Written by Betsy Abraham Friday, 21 February 2014 00:00
Richard Panchyk sold his first book at seven years old. Sure, it was just a four-page handwritten trivia booklet he sold to a third grade classmate for a nickel, but that book was just the start of great things to come.
Today, the Westbury resident’s writing roster includes 23 nonfiction books, including one on the history of Westbury and several for young readers. His works can be found in libraries in all 50 states, and have been translated into five languages.
Many of Panchyk’s books are historical nonfiction and cover a variety of topics including Long Island history, New York City history, World War II and Galileo. In 2007, he published A History of Westbury which explores the transformation of the village from its agricultural start.
Panchyk says he got the idea to write a book about Westbury’s history around the time of the 75th anniversary of the incorporated village.
“I realized that nobody had written a book about Westbury. I thought it would be interesting, considering all the people that live here or have lived here,” he said. “I like to pick topics that I think can add something to what’s out there, to do something different that would add value. I don’t want to write a book about something that’s been covered many times.”
Through his research, Panchyk found out about Westbury’s Quaker roots, which can still be evidenced by one of the buildings at the Quaker Friends Meeting House on Jericho Turnpike which dates back to the mid-19th century. He found several buildings in the village that date back to the 1800s, including a few homes and buildings on Post Ave. He also found out that Post Ave. was once a pit stop for a famous figure.
“Charles Lindbergh came to Post Ave. for refreshments when he was training for his flight across the Atlantic,” says Panchyk. “It was at the pharmacy across from the Space.”
When researching for a book, Panchyk immerses himself in the topic, looking everywhere from library databases, to garage sales (where he once found old letters), for interesting information.
He also gets a lot of information from people relevant to the subject. For a book on the Supreme Court, he talked to lawyers as well as participants in major court cases, and for an upcoming book on the history of baseball, he talked to former baseball players. He’s also interviewed Kurt Vonnegut, Rudy Giuliani, Mario Cuomo to Ralph Nader and more than 500 others for his books.
“It’s always a thrill to interview someone who’s played a major role or done something you admire,” Panchyk said.
Filled with firsthand accounts, interesting facts and pictures, Panchyk’s books make history engaging for readers of all ages.
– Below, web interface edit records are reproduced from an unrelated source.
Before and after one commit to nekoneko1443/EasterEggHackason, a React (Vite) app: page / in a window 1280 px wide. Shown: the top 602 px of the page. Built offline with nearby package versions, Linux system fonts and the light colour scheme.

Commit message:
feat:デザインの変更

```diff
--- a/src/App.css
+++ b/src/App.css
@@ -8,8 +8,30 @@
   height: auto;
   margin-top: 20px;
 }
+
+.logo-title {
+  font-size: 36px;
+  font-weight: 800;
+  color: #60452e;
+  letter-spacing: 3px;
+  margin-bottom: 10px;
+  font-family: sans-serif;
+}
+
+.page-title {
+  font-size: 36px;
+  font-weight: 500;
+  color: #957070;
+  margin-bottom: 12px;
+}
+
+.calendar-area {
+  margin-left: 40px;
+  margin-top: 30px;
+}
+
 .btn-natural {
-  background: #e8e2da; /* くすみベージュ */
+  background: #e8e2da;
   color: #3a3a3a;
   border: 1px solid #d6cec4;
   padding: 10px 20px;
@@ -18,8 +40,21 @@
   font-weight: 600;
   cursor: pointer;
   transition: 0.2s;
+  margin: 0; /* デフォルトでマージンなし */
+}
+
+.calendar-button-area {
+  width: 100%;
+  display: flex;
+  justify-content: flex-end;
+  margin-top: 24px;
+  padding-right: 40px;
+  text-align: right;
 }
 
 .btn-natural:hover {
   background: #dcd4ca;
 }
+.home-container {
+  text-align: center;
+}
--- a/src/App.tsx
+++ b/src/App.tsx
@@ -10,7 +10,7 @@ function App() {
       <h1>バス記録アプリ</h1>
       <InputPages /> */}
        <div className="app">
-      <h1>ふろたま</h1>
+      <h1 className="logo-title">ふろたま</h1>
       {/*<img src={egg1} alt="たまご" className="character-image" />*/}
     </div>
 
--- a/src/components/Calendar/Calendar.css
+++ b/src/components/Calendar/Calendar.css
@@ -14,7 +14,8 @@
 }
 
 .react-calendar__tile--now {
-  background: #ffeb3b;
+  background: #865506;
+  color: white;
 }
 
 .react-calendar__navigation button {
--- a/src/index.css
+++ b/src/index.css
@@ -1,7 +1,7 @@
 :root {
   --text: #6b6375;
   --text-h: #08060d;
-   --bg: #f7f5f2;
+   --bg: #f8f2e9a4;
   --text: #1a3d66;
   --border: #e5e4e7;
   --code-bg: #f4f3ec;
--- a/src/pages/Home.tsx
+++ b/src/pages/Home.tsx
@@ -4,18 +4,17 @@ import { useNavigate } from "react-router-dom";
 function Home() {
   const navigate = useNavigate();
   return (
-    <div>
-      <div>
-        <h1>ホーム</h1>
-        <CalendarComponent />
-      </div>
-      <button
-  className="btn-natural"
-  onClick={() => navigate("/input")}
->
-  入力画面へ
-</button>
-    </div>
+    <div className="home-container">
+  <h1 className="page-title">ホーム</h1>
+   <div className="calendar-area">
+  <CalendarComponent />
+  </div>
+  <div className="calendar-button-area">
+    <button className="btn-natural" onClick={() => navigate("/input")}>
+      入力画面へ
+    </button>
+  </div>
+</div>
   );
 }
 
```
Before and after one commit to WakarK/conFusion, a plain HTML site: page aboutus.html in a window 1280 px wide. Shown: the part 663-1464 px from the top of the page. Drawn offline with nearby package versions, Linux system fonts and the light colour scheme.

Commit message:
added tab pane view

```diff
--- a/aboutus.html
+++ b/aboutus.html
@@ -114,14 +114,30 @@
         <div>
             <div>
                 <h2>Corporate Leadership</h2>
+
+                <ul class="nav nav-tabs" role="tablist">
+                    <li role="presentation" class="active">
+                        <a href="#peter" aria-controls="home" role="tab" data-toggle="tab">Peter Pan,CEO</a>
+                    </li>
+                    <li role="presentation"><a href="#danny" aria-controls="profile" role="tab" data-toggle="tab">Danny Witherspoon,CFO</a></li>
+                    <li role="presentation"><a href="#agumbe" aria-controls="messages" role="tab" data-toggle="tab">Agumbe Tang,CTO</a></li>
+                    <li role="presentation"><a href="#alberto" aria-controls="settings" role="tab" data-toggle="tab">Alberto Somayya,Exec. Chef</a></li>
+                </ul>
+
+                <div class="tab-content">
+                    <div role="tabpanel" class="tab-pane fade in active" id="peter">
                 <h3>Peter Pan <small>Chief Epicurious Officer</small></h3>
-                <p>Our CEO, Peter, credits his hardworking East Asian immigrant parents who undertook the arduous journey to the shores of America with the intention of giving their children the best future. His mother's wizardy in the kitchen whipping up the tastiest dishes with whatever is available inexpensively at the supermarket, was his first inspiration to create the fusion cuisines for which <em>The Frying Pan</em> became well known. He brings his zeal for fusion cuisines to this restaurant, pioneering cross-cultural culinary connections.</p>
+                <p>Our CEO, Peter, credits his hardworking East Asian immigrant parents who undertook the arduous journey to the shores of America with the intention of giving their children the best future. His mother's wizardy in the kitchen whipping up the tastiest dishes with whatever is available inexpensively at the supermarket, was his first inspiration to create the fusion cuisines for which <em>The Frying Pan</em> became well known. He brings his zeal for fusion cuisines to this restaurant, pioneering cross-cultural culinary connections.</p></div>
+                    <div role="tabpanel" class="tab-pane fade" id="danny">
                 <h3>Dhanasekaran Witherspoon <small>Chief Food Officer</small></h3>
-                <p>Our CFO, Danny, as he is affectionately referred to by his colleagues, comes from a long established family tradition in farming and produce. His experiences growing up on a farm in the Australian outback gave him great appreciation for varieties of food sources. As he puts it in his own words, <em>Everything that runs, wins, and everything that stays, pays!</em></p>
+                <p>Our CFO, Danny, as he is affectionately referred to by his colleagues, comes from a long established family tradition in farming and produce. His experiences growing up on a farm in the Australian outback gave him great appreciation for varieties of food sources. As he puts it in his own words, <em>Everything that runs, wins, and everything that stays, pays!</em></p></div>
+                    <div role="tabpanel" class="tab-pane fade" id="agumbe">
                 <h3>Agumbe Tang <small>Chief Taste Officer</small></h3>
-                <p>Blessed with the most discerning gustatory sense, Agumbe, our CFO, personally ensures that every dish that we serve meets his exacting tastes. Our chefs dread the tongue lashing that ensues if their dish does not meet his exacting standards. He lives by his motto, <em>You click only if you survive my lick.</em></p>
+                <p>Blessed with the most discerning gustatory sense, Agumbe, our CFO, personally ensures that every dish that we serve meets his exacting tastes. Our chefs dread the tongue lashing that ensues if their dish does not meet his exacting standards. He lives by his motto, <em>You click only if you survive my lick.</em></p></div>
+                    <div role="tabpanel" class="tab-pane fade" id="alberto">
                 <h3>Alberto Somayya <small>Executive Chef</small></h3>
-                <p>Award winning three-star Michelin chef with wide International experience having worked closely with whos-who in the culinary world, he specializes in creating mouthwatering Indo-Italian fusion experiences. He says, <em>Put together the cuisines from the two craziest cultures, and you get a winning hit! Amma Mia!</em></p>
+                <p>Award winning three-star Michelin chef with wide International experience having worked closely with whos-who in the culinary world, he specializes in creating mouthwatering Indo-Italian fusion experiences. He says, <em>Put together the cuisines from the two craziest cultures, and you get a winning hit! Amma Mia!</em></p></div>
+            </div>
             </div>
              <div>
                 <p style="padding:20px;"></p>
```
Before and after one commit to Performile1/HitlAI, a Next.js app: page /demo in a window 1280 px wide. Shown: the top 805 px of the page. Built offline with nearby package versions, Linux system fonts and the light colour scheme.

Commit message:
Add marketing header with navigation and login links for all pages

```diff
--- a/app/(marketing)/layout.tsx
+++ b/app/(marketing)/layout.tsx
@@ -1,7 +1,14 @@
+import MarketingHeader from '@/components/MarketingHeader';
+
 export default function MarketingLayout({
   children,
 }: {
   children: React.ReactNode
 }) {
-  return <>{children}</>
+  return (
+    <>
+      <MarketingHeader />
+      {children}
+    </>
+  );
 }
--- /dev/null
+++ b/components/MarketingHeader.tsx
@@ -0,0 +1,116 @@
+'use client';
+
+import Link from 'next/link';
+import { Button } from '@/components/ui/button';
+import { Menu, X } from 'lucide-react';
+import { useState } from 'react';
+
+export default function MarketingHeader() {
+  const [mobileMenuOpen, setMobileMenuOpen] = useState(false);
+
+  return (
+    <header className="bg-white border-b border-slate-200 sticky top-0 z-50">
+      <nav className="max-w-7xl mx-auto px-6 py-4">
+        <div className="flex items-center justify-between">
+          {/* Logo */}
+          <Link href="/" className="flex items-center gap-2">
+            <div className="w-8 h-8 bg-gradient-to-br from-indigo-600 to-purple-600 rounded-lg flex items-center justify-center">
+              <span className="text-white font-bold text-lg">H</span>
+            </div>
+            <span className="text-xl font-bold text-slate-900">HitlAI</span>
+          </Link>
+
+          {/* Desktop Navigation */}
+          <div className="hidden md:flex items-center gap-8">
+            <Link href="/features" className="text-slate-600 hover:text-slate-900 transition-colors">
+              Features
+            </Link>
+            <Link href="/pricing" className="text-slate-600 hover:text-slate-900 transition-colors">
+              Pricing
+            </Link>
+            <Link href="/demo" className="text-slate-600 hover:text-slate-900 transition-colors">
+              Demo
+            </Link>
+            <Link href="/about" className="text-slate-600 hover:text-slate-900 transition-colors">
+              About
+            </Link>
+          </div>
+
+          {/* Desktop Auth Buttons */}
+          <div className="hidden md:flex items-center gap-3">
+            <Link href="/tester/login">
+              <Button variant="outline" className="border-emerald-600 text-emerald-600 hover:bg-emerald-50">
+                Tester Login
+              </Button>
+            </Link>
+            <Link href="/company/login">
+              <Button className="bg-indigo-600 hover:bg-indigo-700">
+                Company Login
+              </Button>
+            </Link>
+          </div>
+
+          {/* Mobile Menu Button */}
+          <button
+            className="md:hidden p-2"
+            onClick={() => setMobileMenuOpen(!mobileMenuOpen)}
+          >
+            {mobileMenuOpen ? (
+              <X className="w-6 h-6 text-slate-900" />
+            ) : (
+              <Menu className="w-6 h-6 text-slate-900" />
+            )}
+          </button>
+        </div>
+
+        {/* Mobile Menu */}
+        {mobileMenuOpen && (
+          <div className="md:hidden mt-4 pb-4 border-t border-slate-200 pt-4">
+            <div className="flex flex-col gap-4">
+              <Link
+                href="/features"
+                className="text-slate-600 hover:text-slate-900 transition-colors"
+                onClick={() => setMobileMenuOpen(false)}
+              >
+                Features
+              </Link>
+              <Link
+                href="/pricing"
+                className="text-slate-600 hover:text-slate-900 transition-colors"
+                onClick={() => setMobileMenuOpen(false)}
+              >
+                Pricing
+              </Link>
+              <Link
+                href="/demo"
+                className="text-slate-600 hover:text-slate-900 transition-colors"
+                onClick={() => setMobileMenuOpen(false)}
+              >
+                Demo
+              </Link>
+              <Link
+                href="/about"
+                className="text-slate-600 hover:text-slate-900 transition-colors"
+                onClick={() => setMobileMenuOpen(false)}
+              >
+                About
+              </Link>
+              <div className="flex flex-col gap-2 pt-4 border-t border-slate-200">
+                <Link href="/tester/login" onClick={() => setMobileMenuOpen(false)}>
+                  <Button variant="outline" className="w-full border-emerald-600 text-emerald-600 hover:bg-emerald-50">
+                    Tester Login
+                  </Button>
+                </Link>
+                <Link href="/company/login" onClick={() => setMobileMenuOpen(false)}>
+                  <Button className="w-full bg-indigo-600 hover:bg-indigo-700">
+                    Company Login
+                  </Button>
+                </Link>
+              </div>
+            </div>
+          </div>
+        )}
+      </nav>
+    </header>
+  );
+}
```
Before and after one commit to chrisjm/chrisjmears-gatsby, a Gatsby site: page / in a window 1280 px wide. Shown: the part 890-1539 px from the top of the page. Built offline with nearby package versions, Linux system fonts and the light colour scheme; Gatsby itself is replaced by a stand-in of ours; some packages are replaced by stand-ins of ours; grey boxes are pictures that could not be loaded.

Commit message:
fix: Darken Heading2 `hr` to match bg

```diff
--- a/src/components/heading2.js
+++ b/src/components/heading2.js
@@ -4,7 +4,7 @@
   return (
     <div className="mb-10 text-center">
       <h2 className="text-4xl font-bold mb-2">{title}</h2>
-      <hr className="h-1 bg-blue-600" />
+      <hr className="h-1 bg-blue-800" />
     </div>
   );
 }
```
“Today is tomorrow’s history. The present is going to be the past, and every day is going to be history. There’s a lot of lessons to be learned and comparisons to be made to how we live today,” Panchyk says. “And history contains a lot of surprises.”
Panchyk’s love of reading nonfiction as a child also encouraged him to write several books for young audiences, including Galileo for Kids, Archaeology for Kids, American Folk Art for Kids and the bestselling, World War II for Kids.
Panchyk is currently working on a book about the history of baseball, which is expected to come out Spring 2015. He will be the guest speaker at the Westbury/Carle Place Chamber of Commerce meeting on Feb. 25. Find out more about Panchyk and his books at www.panchyk.com.